Activity:
Will you write out the data exactly, excluding every picture?

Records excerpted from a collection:
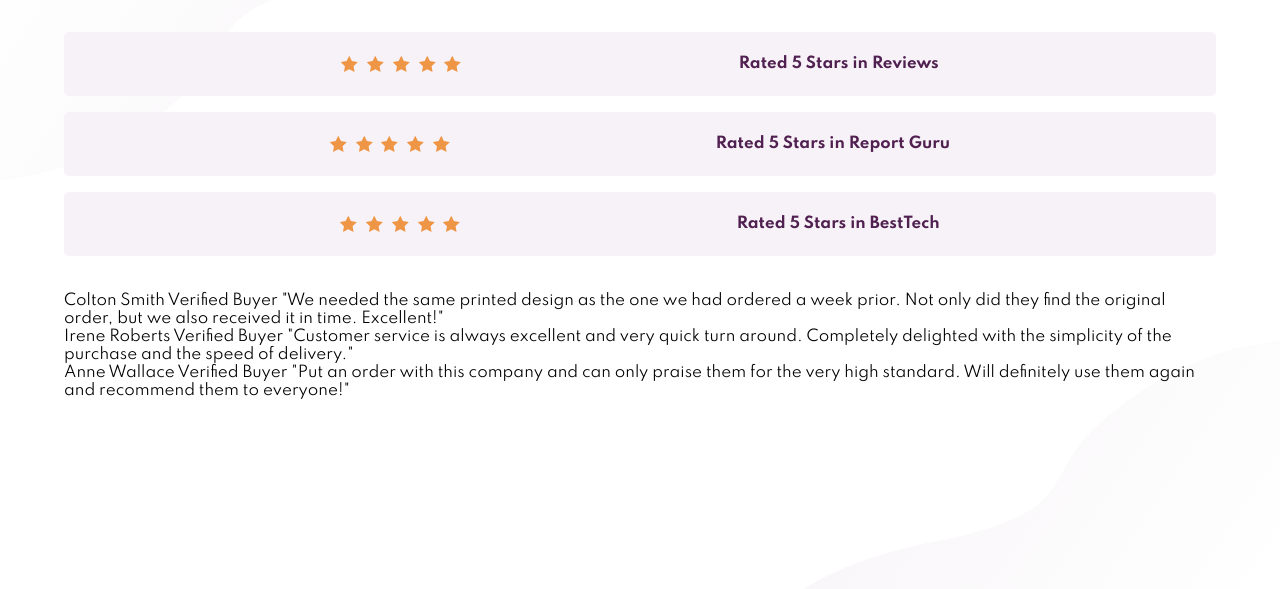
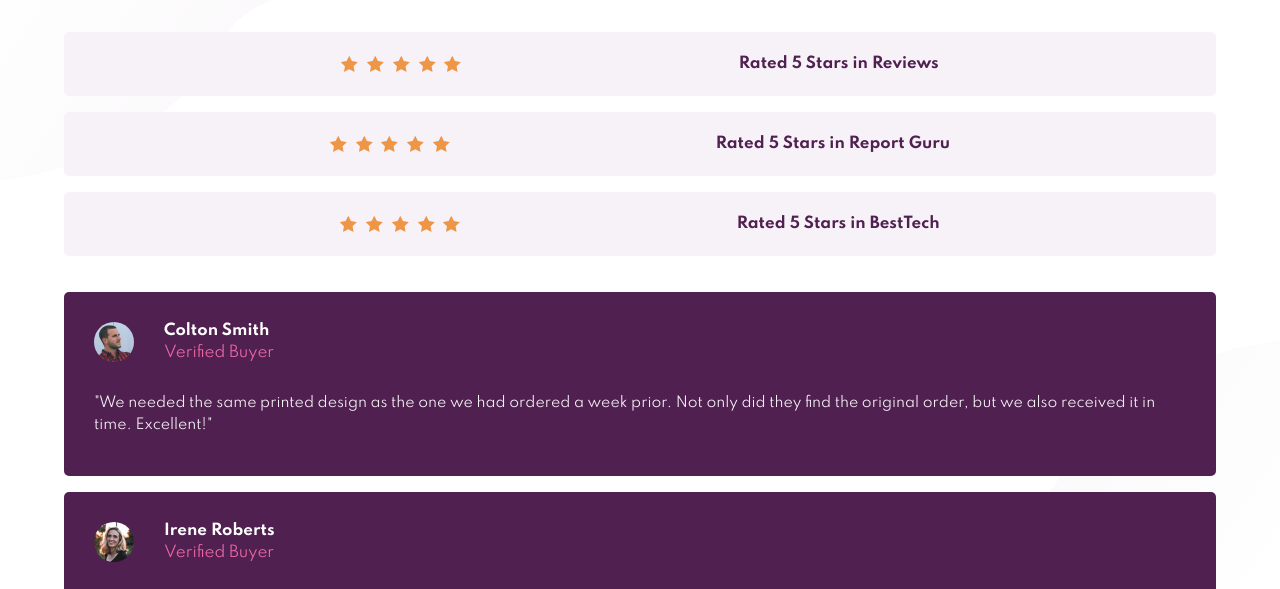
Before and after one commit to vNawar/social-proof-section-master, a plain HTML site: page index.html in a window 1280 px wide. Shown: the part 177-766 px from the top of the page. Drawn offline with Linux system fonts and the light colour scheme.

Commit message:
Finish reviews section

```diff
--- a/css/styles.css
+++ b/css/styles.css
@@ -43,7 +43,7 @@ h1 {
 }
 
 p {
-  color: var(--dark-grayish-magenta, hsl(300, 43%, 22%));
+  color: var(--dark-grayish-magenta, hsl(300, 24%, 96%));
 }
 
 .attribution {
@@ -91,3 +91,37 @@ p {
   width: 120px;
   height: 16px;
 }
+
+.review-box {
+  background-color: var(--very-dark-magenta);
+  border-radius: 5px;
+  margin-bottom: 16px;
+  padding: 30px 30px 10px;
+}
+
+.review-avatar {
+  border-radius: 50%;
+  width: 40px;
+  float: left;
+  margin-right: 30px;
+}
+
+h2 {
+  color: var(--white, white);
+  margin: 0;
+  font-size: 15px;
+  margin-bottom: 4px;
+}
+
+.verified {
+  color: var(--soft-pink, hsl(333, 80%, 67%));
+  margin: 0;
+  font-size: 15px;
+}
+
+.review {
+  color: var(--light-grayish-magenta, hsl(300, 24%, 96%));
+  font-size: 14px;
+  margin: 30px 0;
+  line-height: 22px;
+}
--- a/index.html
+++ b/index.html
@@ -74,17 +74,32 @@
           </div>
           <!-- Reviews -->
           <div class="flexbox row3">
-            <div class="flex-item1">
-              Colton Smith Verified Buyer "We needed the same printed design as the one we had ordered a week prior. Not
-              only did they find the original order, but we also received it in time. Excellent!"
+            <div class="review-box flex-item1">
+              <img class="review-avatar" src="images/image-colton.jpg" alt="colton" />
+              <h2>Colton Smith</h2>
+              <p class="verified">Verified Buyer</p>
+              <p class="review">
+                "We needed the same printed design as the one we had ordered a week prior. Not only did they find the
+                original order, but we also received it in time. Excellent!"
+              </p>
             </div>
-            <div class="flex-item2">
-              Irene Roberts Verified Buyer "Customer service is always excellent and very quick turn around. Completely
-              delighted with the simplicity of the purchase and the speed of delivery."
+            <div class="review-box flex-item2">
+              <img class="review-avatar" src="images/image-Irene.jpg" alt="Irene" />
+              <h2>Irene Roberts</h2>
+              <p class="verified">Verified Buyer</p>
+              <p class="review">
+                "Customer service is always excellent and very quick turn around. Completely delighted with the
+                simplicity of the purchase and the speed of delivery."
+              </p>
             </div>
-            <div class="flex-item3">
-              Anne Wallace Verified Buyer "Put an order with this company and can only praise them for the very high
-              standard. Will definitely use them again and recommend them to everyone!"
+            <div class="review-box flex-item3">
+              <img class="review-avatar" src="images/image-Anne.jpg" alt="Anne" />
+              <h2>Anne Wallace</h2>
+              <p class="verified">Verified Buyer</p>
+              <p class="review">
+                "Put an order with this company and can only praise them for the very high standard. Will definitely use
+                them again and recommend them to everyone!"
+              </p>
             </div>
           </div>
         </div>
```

Your response:
Before and after one commit to vNawar/social-proof-section-master, a plain HTML site: page index.html in a window 1280 px wide. Shown: the part 177-766 px from the top of the page. Drawn offline with Linux system fonts and the light colour scheme.

Commit message:
Finish reviews section

```diff
--- a/css/styles.css
+++ b/css/styles.css
@@ -43,7 +43,7 @@ h1 {
 }
 
 p {
-  color: var(--dark-grayish-magenta, hsl(300, 43%, 22%));
+  color: var(--dark-grayish-magenta, hsl(300, 24%, 96%));
 }
 
 .attribution {
@@ -91,3 +91,37 @@ p {
   width: 120px;
   height: 16px;
 }
+
+.review-box {
+  background-color: var(--very-dark-magenta);
+  border-radius: 5px;
+  margin-bottom: 16px;
+  padding: 30px 30px 10px;
+}
+
+.review-avatar {
+  border-radius: 50%;
+  width: 40px;
+  float: left;
+  margin-right: 30px;
+}
+
+h2 {
+  color: var(--white, white);
+  margin: 0;
+  font-size: 15px;
+  margin-bottom: 4px;
+}
+
+.verified {
+  color: var(--soft-pink, hsl(333, 80%, 67%));
+  margin: 0;
+  font-size: 15px;
+}
+
+.review {
+  color: var(--light-grayish-magenta, hsl(300, 24%, 96%));
+  font-size: 14px;
+  margin: 30px 0;
+  line-height: 22px;
+}
--- a/index.html
+++ b/index.html
@@ -74,17 +74,32 @@
           </div>
           <!-- Reviews -->
           <div class="flexbox row3">
-            <div class="flex-item1">
-              Colton Smith Verified Buyer "We needed the same printed design as the one we had ordered a week prior. Not
-              only did they find the original order, but we also received it in time. Excellent!"
+            <div class="review-box flex-item1">
+              <img class="review-avatar" src="images/image-colton.jpg" alt="colton" />
+              <h2>Colton Smith</h2>
+              <p class="verified">Verified Buyer</p>
+              <p class="review">
+                "We needed the same printed design as the one we had ordered a week prior. Not only did they find the
+                original order, but we also received it in time. Excellent!"
+              </p>
             </div>
-            <div class="flex-item2">
-              Irene Roberts Verified Buyer "Customer service is always excellent and very quick turn around. Completely
-              delighted with the simplicity of the purchase and the speed of delivery."
+            <div class="review-box flex-item2">
+              <img class="review-avatar" src="images/image-Irene.jpg" alt="Irene" />
+              <h2>Irene Roberts</h2>
+              <p class="verified">Verified Buyer</p>
+              <p class="review">
+                "Customer service is always excellent and very quick turn around. Completely delighted with the
+                simplicity of the purchase and the speed of delivery."
+              </p>
             </div>
-            <div class="flex-item3">
-              Anne Wallace Verified Buyer "Put an order with this company and can only praise them for the very high
-              standard. Will definitely use them again and recommend them to everyone!"
+            <div class="review-box flex-item3">
+              <img class="review-avatar" src="images/image-Anne.jpg" alt="Anne" />
+              <h2>Anne Wallace</h2>
+              <p class="verified">Verified Buyer</p>
+              <p class="review">
+                "Put an order with this company and can only praise them for the very high standard. Will definitely use
+                them again and recommend them to everyone!"
+              </p>
             </div>
           </div>
         </div>
```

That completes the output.